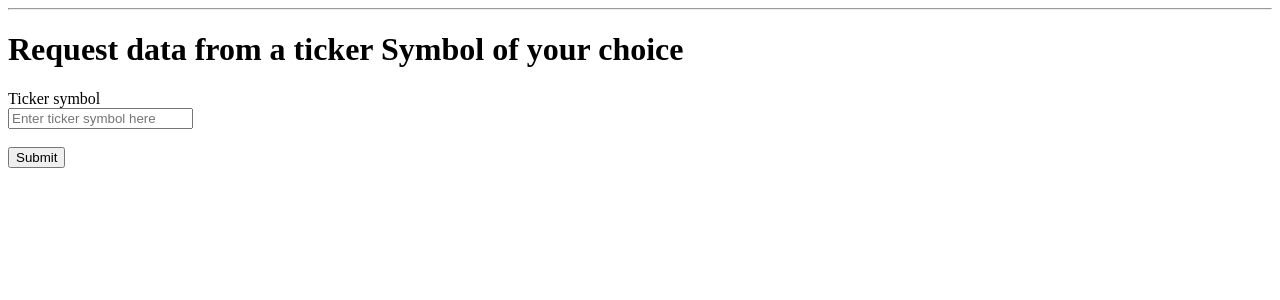
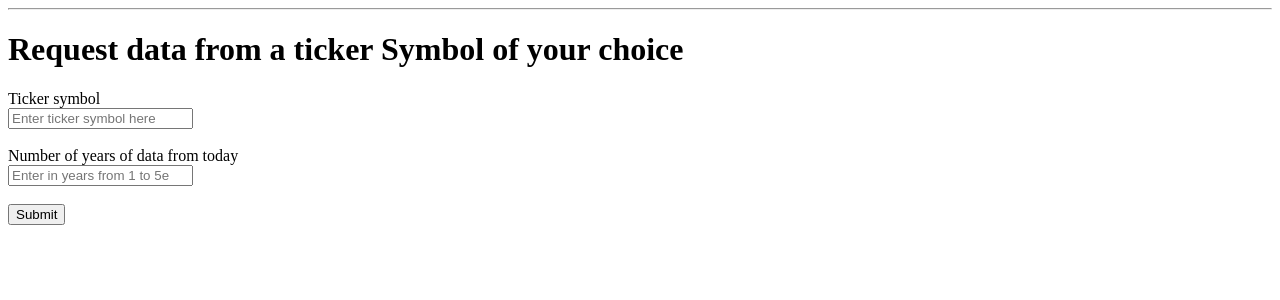
Before and after one commit to vivekvaradarajan1980/Comp4447, a Flask app: page / in a window 1280 px wide. Shown: the part 63-363 px from the top of the page. Run offline with Flask 2, Linux system fonts and the light colour scheme.

Commit message:
no great front end work but added the duration of history to go back

```diff
--- a/App.py
+++ b/App.py
@@ -14,7 +14,7 @@ app = Flask(__name__)
 
 global data  # we will use this to extract the data from yfinance and consume it in our endpoints
 data = pd.DataFrame({})
-
+global years
 
 @app.route('/prediction', methods=['GET', 'POST'])
 def prediction():
@@ -35,7 +35,9 @@ def summary():
 @app.route('/ticker/<symbol>', methods=(['GET']))
 def tickerdata(symbol):
     global data
-    data = yf.download(symbol, period='5y', interval='1d')
+    global years
+
+    data = yf.download(symbol, period=years+"y", interval='1d')
     if (data.empty != True):
 
         return "<a href=/prediction>Further insights into your chosen stock</a><br/></br>" +data.to_html()
@@ -47,6 +49,8 @@ def tickerdata(symbol):
 def getTicker():
     if request.method == "POST":
         ticker = request.form['ticker']
+        global years
+        years=request.form['history']
 
         return redirect(url_for('tickerdata', symbol=ticker.upper()))
     else:
--- a/templates/YfinanceFrontEnd.html
+++ b/templates/YfinanceFrontEnd.html
@@ -4,6 +4,7 @@
 <div>
     <h1>{% block title %} Request data from a ticker Symbol of your choice{% endblock %}</h1>
     <form method="post" action="/finance">
+        <div>
         <label for="ticker">Ticker symbol</label>
         <br>
         <input type="text" name="ticker"
@@ -11,6 +12,14 @@
                value="{{ request.form['ticker'] }}">
         <br>
         <br>
+          <label for="history">Number of years of data from today</label>
+        <br>
+        <input type="text" name="history"
+               placeholder="Enter in years from 1 to 5e"
+               value="{{ request.form['history'] }}">
+        <br>
+        <br>
+        </div>
         <button type="submit">Submit</button>
     </form>
     </div>
```
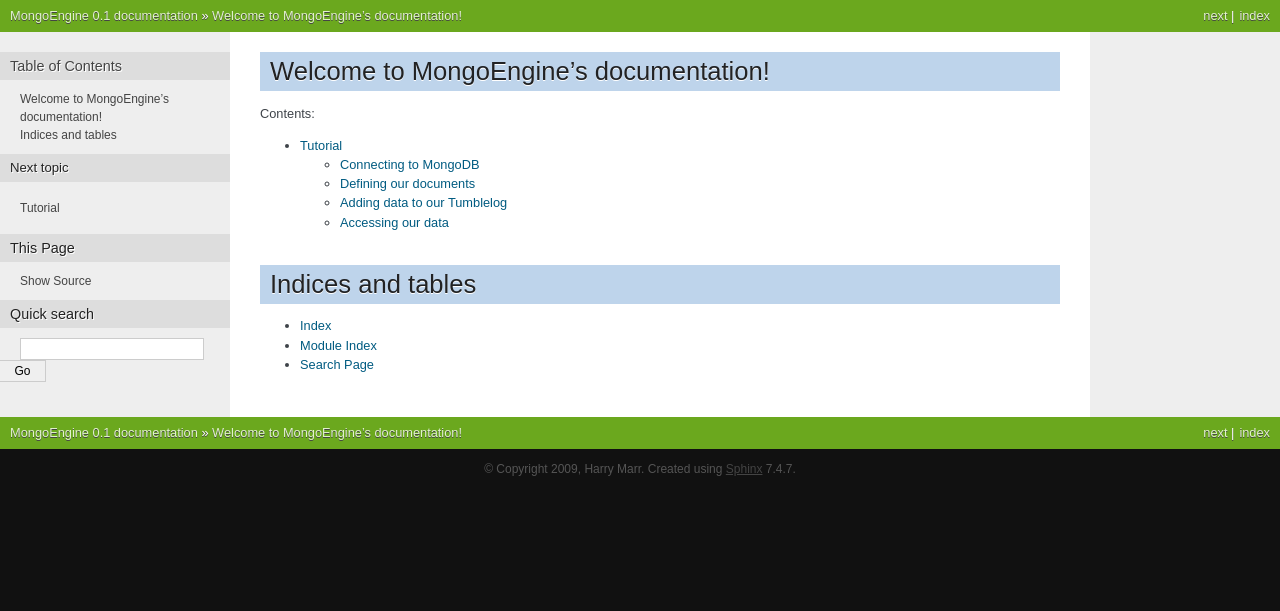
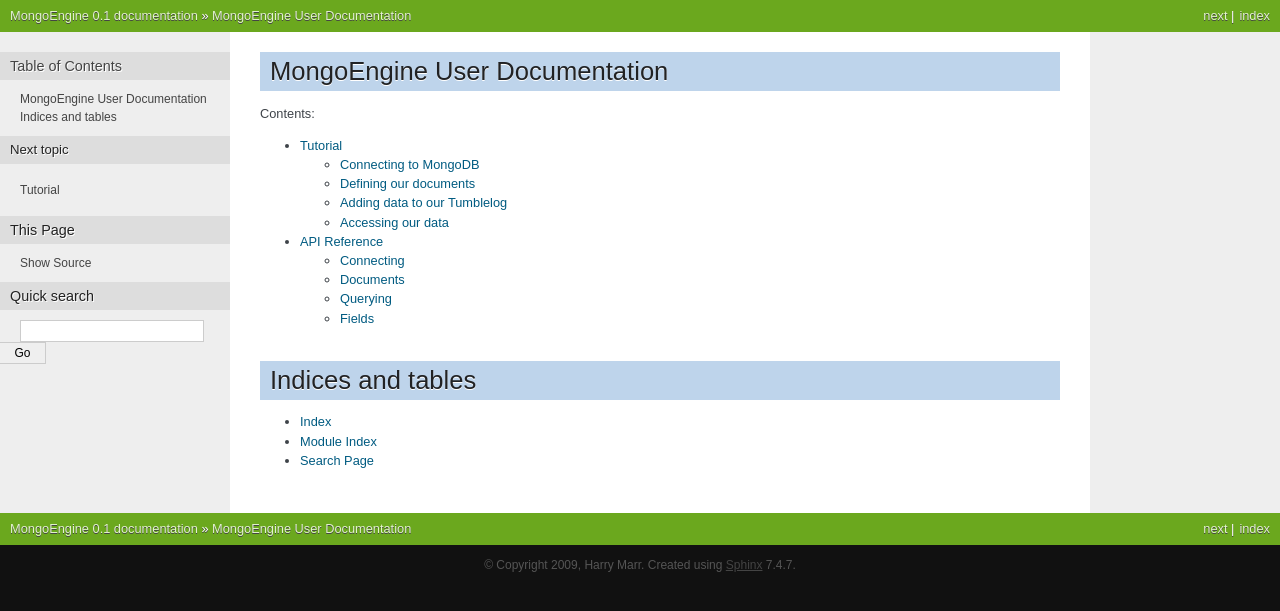
Before and after one commit to MongoEngine/mongoengine, a Sphinx documentation site: the page built from docs/index.rst, in a window 1280 px wide. Shown: the top 611 px of the page. Built offline with Sphinx 7.4.7, drawn with Linux system fonts in a browser that asks for light colours.

Commit message:
Added API Reference to docs

```diff
--- a/docs/conf.py
+++ b/docs/conf.py
@@ -16,13 +16,13 @@ import sys, os
 # If extensions (or modules to document with autodoc) are in another directory,
 # add these directories to sys.path here. If the directory is relative to the
 # documentation root, use os.path.abspath to make it absolute, like shown here.
-#sys.path.append(os.path.abspath('.'))
+sys.path.append(os.path.abspath('..'))
 
 # -- General configuration -----------------------------------------------------
 
 # Add any Sphinx extension module names here, as strings. They can be extensions
 # coming with Sphinx (named 'sphinx.ext.*') or your custom ones.
-extensions = []
+extensions = ['sphinx.ext.autodoc']
 
 # Add any paths that contain templates here, relative to this directory.
 templates_path = ['.templates']
@@ -64,7 +64,7 @@ release = '0.1'
 
 # List of directories, relative to source directory, that shouldn't be searched
 # for source files.
-exclude_trees = ['.build']
+exclude_trees = ['_build']
 
 # The reST default role (used for this markup: `text`) to use for all documents.
 #default_role = None
@@ -99,7 +99,7 @@ html_theme = 'nature'
 #html_theme_options = {}
 
 # Add any paths that contain custom themes here, relative to this directory.
-html_theme_path = ['.themes']
+html_theme_path = ['_themes']
 
 # The name for this set of Sphinx documents.  If None, it defaults to
 # "<project> v<release> documentation".
@@ -120,7 +120,7 @@ html_theme_path = ['.themes']
 # Add any paths that contain custom static files (such as style sheets) here,
 # relative to this directory. They are copied after the builtin static files,
 # so a file named "default.css" will overwrite the builtin "default.css".
-html_static_path = ['.static']
+html_static_path = ['_static']
 
 # If not '', a 'Last updated on:' timestamp is inserted at every page bottom,
 # using the given strftime format.
--- a/docs/index.rst
+++ b/docs/index.rst
@@ -3,7 +3,7 @@
    You can adapt this file completely to your liking, but it should at least
    contain the root `toctree` directive.
 
-Welcome to MongoEngine's documentation!
+MongoEngine User Documentation
 =======================================
 
 Contents:
```
Also changed, not shown: other parts of docs/index.rst (+1 -0 lines), docs/apireference.rst (added, +46 -0 lines), docs/_themes/nature/static/nature.css_t (renamed from docs/.themes/nature/static/nature.css_t), docs/_themes/nature/static/pygments.css (renamed from docs/.themes/nature/static/pygments.css), docs/_themes/nature/theme.conf (renamed from docs/.themes/nature/theme.conf), 5 other files.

Work item — The reply must consist of the complete listing, reproduced exactly, with no images.

Task output —
Before and after one commit to vivekvaradarajan1980/Comp4447, a Flask app: page / in a window 1280 px wide. Shown: the part 63-363 px from the top of the page. Run offline with Flask 2, Linux system fonts and the light colour scheme.

Commit message:
no great front end work but added the duration of history to go back

```diff
--- a/App.py
+++ b/App.py
@@ -14,7 +14,7 @@ app = Flask(__name__)
 
 global data  # we will use this to extract the data from yfinance and consume it in our endpoints
 data = pd.DataFrame({})
-
+global years
 
 @app.route('/prediction', methods=['GET', 'POST'])
 def prediction():
@@ -35,7 +35,9 @@ def summary():
 @app.route('/ticker/<symbol>', methods=(['GET']))
 def tickerdata(symbol):
     global data
-    data = yf.download(symbol, period='5y', interval='1d')
+    global years
+
+    data = yf.download(symbol, period=years+"y", interval='1d')
     if (data.empty != True):
 
         return "<a href=/prediction>Further insights into your chosen stock</a><br/></br>" +data.to_html()
@@ -47,6 +49,8 @@ def tickerdata(symbol):
 def getTicker():
     if request.method == "POST":
         ticker = request.form['ticker']
+        global years
+        years=request.form['history']
 
         return redirect(url_for('tickerdata', symbol=ticker.upper()))
     else:
--- a/templates/YfinanceFrontEnd.html
+++ b/templates/YfinanceFrontEnd.html
@@ -4,6 +4,7 @@
 <div>
     <h1>{% block title %} Request data from a ticker Symbol of your choice{% endblock %}</h1>
     <form method="post" action="/finance">
+        <div>
         <label for="ticker">Ticker symbol</label>
         <br>
         <input type="text" name="ticker"
@@ -11,6 +12,14 @@
                value="{{ request.form['ticker'] }}">
         <br>
         <br>
+          <label for="history">Number of years of data from today</label>
+        <br>
+        <input type="text" name="history"
+               placeholder="Enter in years from 1 to 5e"
+               value="{{ request.form['history'] }}">
+        <br>
+        <br>
+        </div>
         <button type="submit">Submit</button>
     </form>
     </div>
```
Before and after one commit to MongoEngine/mongoengine, a Sphinx documentation site: the page built from docs/index.rst, in a window 1280 px wide. Shown: the top 611 px of the page. Built offline with Sphinx 7.4.7, drawn with Linux system fonts in a browser that asks for light colours.

Commit message:
Added API Reference to docs

```diff
--- a/docs/conf.py
+++ b/docs/conf.py
@@ -16,13 +16,13 @@ import sys, os
 # If extensions (or modules to document with autodoc) are in another directory,
 # add these directories to sys.path here. If the directory is relative to the
 # documentation root, use os.path.abspath to make it absolute, like shown here.
-#sys.path.append(os.path.abspath('.'))
+sys.path.append(os.path.abspath('..'))
 
 # -- General configuration -----------------------------------------------------
 
 # Add any Sphinx extension module names here, as strings. They can be extensions
 # coming with Sphinx (named 'sphinx.ext.*') or your custom ones.
-extensions = []
+extensions = ['sphinx.ext.autodoc']
 
 # Add any paths that contain templates here, relative to this directory.
 templates_path = ['.templates']
@@ -64,7 +64,7 @@ release = '0.1'
 
 # List of directories, relative to source directory, that shouldn't be searched
 # for source files.
-exclude_trees = ['.build']
+exclude_trees = ['_build']
 
 # The reST default role (used for this markup: `text`) to use for all documents.
 #default_role = None
@@ -99,7 +99,7 @@ html_theme = 'nature'
 #html_theme_options = {}
 
 # Add any paths that contain custom themes here, relative to this directory.
-html_theme_path = ['.themes']
+html_theme_path = ['_themes']
 
 # The name for this set of Sphinx documents.  If None, it defaults to
 # "<project> v<release> documentation".
@@ -120,7 +120,7 @@ html_theme_path = ['.themes']
 # Add any paths that contain custom static files (such as style sheets) here,
 # relative to this directory. They are copied after the builtin static files,
 # so a file named "default.css" will overwrite the builtin "default.css".
-html_static_path = ['.static']
+html_static_path = ['_static']
 
 # If not '', a 'Last updated on:' timestamp is inserted at every page bottom,
 # using the given strftime format.
--- a/docs/index.rst
+++ b/docs/index.rst
@@ -3,7 +3,7 @@
    You can adapt this file completely to your liking, but it should at least
    contain the root `toctree` directive.
 
-Welcome to MongoEngine's documentation!
+MongoEngine User Documentation
 =======================================
 
 Contents:
```
Also changed, not shown: other parts of docs/index.rst (+1 -0 lines), docs/apireference.rst (added, +46 -0 lines), docs/_themes/nature/static/nature.css_t (renamed from docs/.themes/nature/static/nature.css_t), docs/_themes/nature/static/pygments.css (renamed from docs/.themes/nature/static/pygments.css), docs/_themes/nature/theme.conf (renamed from docs/.themes/nature/theme.conf), 5 other files.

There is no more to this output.